Editor’s note: This article was initially published in The Daily Gazette, Swarthmore’s online, daily newspaper founded in Fall 1996. As of Fall 2018, the DG has merged with The Phoenix. See the about page to read more about the DG.
Many of us have noticed and complained about the inconveniently blocked walkways behind Parrish. The walkways are blocked because of the construction on Parrish’s roof, but what is the construction for?
According to Ralph Thayer, Director of Maintenance, it’s not exactly construction—it’s replacement. Good quality fiber-reinforced asphalt shingles have lives of about twenty years, and in the past few, the wind has been lifting more than a few of these shingles off Parrish’s roof.
“That’s generally an indicator that the asphalt in the shingle has dried to the point where it becomes brittle, rather than pliable. When a shingle reaches that stage, replacement is the only option,” says Thayer. “The roof pre-dates me, and I’ve been here 18 years…”
For this project, the maintenance department is replacing the old asphalt shingles with thicker dimensional shingles for their more textured look, longer life, and adaptability to the scale of the building.
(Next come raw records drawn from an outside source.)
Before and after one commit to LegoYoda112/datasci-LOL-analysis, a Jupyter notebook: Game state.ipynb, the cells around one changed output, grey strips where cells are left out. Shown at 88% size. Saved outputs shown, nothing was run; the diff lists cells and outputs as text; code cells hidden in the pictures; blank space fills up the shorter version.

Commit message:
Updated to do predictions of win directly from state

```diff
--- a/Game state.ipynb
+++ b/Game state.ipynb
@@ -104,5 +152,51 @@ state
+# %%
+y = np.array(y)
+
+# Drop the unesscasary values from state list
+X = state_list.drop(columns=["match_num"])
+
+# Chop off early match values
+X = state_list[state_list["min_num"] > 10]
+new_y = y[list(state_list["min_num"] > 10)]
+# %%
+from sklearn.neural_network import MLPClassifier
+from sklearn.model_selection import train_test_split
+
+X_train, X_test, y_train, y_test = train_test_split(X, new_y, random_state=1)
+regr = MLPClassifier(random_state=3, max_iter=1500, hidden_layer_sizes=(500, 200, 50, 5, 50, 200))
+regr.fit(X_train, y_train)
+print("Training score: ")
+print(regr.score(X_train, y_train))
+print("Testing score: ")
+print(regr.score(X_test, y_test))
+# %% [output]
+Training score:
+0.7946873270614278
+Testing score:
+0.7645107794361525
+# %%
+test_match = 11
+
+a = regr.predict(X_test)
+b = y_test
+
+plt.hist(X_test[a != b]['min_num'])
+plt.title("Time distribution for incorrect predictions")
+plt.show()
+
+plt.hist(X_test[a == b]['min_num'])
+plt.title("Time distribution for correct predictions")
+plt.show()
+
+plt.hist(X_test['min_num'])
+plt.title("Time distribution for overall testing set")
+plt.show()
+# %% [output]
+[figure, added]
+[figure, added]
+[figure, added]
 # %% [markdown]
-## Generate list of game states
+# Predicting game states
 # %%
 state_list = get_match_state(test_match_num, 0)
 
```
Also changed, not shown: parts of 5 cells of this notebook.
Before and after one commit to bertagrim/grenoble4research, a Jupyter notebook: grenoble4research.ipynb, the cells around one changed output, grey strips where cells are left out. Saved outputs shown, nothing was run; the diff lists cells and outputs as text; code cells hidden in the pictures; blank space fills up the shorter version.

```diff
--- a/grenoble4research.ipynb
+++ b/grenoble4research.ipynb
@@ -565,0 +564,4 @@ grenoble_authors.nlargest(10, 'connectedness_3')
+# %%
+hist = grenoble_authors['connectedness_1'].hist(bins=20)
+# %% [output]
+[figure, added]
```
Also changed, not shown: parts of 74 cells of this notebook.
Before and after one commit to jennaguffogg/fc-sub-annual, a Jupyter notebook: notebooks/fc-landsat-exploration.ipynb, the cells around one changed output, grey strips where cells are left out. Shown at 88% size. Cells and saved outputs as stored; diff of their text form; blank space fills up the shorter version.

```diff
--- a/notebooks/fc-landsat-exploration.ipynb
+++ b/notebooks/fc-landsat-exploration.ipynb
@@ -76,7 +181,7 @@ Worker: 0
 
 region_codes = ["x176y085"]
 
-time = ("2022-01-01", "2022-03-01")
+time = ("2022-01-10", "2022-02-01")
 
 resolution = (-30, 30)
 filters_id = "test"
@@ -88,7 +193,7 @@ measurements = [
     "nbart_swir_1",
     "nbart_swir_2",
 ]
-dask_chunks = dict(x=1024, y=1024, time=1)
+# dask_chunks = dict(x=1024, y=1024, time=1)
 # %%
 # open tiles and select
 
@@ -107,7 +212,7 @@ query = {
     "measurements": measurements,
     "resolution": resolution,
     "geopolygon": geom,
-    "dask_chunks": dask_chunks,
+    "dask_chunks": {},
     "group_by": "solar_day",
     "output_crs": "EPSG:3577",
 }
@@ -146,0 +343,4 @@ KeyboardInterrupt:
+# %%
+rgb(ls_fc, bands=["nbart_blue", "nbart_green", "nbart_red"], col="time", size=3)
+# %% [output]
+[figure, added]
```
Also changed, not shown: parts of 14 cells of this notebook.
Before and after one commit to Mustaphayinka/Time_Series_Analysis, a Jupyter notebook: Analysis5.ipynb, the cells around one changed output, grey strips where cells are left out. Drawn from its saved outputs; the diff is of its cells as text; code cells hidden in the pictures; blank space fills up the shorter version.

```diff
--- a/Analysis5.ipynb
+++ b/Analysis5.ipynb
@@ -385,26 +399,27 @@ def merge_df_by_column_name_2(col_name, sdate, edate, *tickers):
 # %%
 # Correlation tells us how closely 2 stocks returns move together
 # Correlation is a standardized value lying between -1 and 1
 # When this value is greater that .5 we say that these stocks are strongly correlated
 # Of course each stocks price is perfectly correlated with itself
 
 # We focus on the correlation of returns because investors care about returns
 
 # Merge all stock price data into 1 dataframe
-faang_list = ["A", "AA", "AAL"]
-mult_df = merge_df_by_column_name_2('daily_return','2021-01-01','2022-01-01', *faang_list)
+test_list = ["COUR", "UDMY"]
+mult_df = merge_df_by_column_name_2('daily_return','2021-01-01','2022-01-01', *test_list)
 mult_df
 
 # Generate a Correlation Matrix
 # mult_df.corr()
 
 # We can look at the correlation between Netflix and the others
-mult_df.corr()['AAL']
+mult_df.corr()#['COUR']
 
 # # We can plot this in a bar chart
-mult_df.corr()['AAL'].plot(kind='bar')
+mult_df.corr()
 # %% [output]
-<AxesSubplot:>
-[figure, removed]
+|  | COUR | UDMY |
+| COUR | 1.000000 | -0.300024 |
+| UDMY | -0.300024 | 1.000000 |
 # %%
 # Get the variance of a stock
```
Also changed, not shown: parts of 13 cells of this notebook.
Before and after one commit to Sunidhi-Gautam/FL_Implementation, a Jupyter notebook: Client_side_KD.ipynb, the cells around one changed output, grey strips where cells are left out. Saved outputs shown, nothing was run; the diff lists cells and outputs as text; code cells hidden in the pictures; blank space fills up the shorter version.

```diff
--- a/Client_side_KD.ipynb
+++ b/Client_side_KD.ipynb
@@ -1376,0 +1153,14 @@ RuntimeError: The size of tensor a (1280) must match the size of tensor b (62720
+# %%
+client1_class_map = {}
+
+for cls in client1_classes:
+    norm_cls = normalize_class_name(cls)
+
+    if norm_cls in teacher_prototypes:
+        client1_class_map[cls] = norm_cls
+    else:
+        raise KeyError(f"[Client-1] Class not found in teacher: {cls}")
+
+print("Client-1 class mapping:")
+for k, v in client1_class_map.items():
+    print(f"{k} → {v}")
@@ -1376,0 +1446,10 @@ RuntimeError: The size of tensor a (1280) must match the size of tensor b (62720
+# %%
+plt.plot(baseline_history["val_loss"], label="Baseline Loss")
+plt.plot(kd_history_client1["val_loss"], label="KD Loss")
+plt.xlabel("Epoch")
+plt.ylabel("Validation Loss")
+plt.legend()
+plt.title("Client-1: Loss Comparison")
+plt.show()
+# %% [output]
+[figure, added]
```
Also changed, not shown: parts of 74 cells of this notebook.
Right now, they are only replacing the shingles on the North Wing (the lower roof, now complete, and the upper roof adjacent to the WSRN offices). They intend to eventually replace the entire roof, including the domes, which are natural slate tile, and sheet metal details.